**Assignment**
Reproduce each line of the following material exactly, omitting the images.
══════
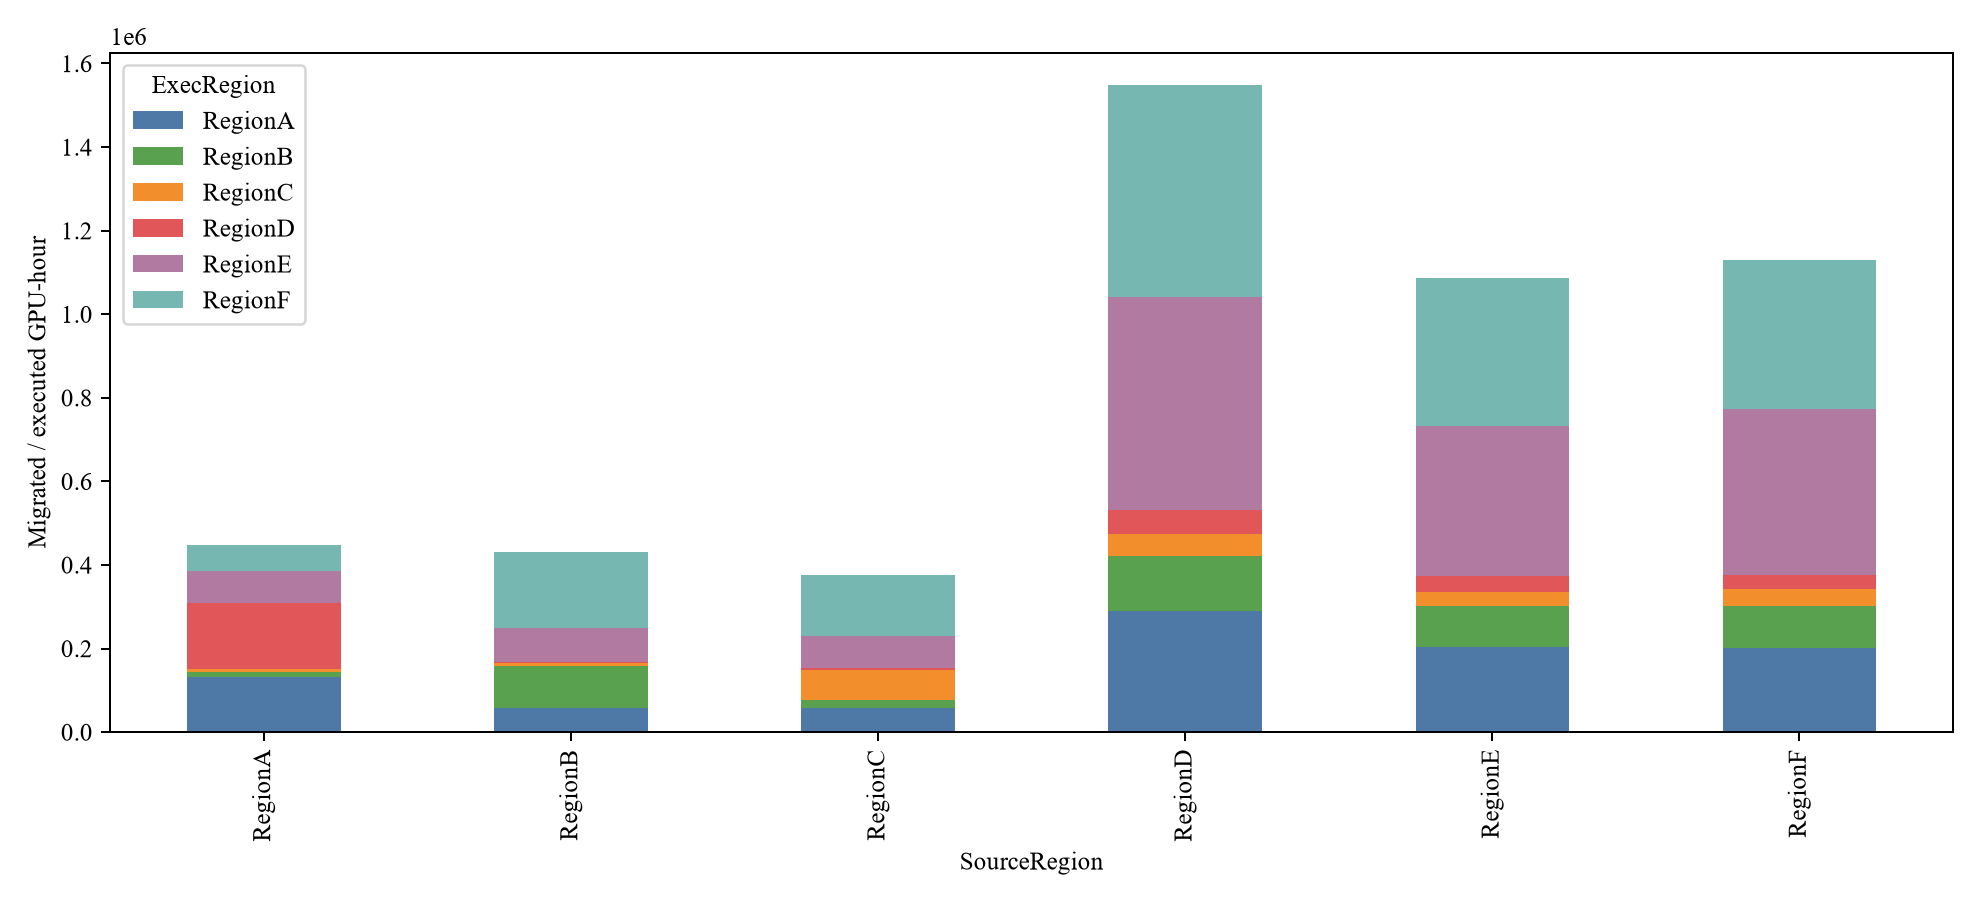
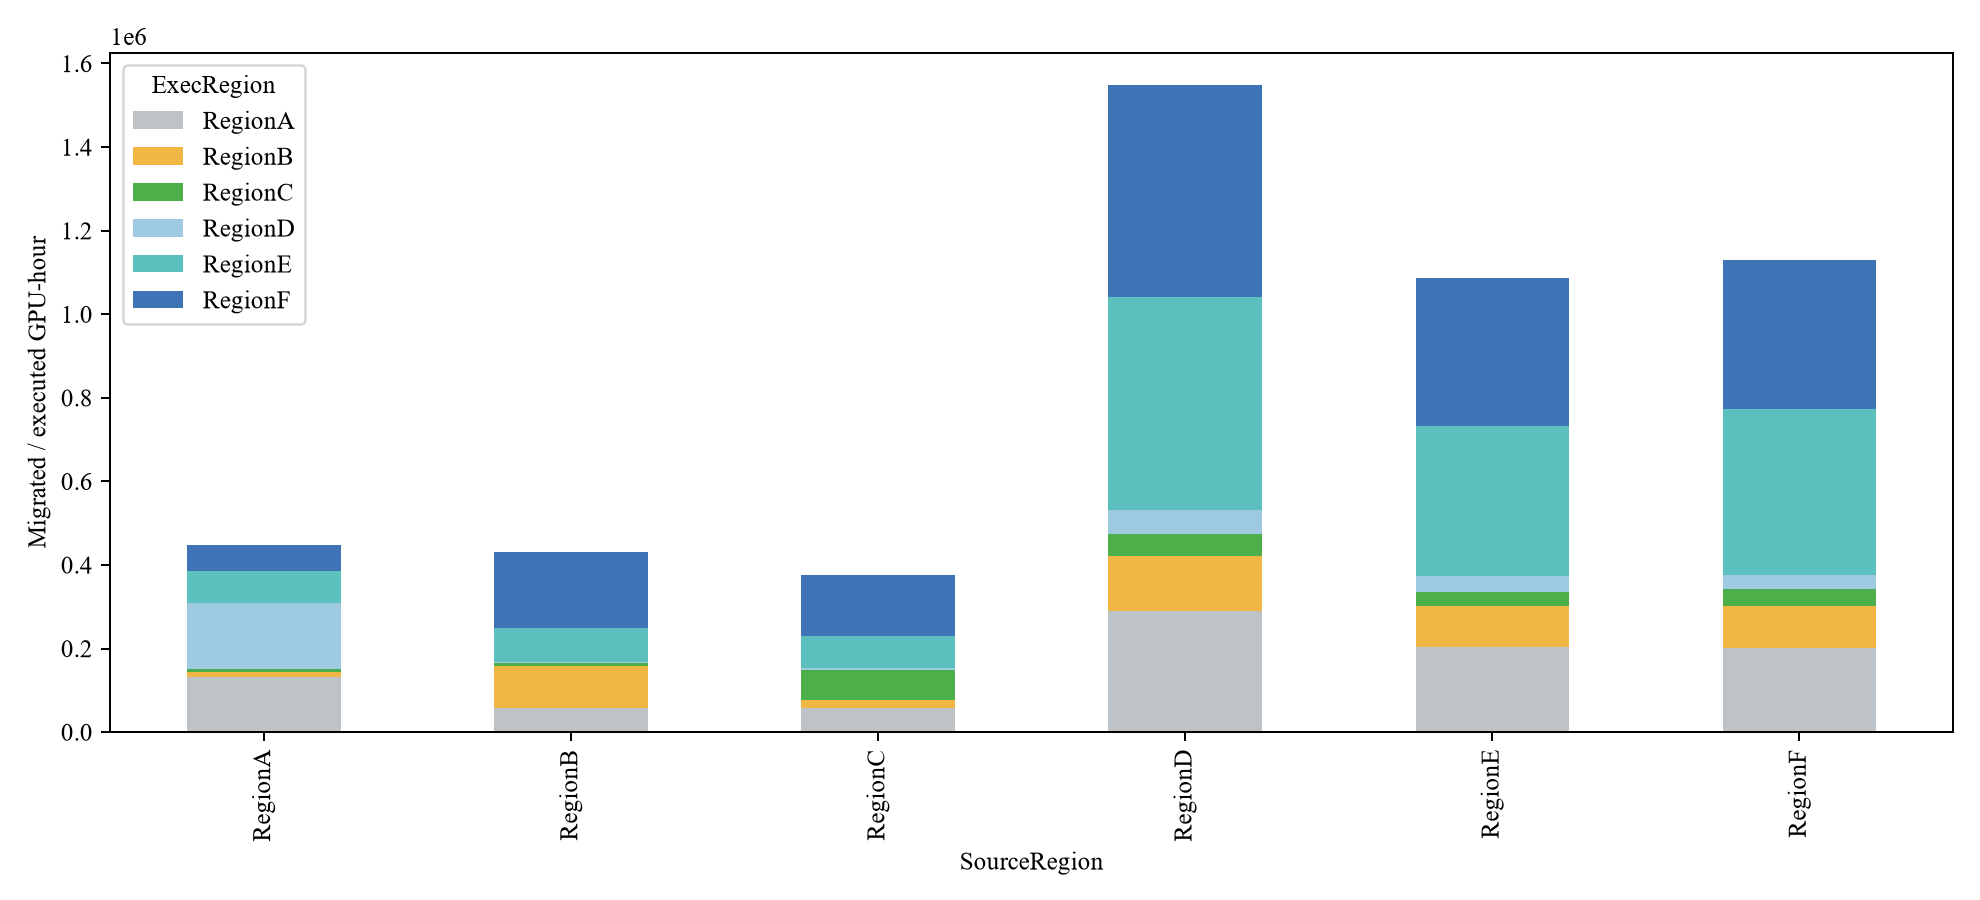
调整问题二迁移流图配色

diff --git a/t2/dataToImg.py b/t2/dataToImg.py
@@ -93,12 +93,12 @@ def make_plots(output_dir: Path) -> None:
         stacked=True,
         figsize=(11, 5),
         color=[
-            "#3E73B5",
-            "#DD6E29",
-            "#4DAF4A",
+            "#BDC3C7",
             "#F1B744",
-            "#9467BD",
+            "#4DAF4A",
+            "#9ECAE1",
             "#5BC0BE",
+            "#3E73B5",
         ][: len(migration.columns)],
     )
     ax.set_ylabel("Migrated / executed GPU-hour")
══════
**Task output**
调整问题二迁移流图配色

diff --git a/t2/dataToImg.py b/t2/dataToImg.py
@@ -93,12 +93,12 @@ def make_plots(output_dir: Path) -> None:
         stacked=True,
         figsize=(11, 5),
         color=[
-            "#3E73B5",
-            "#DD6E29",
-            "#4DAF4A",
+            "#BDC3C7",
             "#F1B744",
-            "#9467BD",
+            "#4DAF4A",
+            "#9ECAE1",
             "#5BC0BE",
+            "#3E73B5",
         ][: len(migration.columns)],
     )
     ax.set_ylabel("Migrated / executed GPU-hour")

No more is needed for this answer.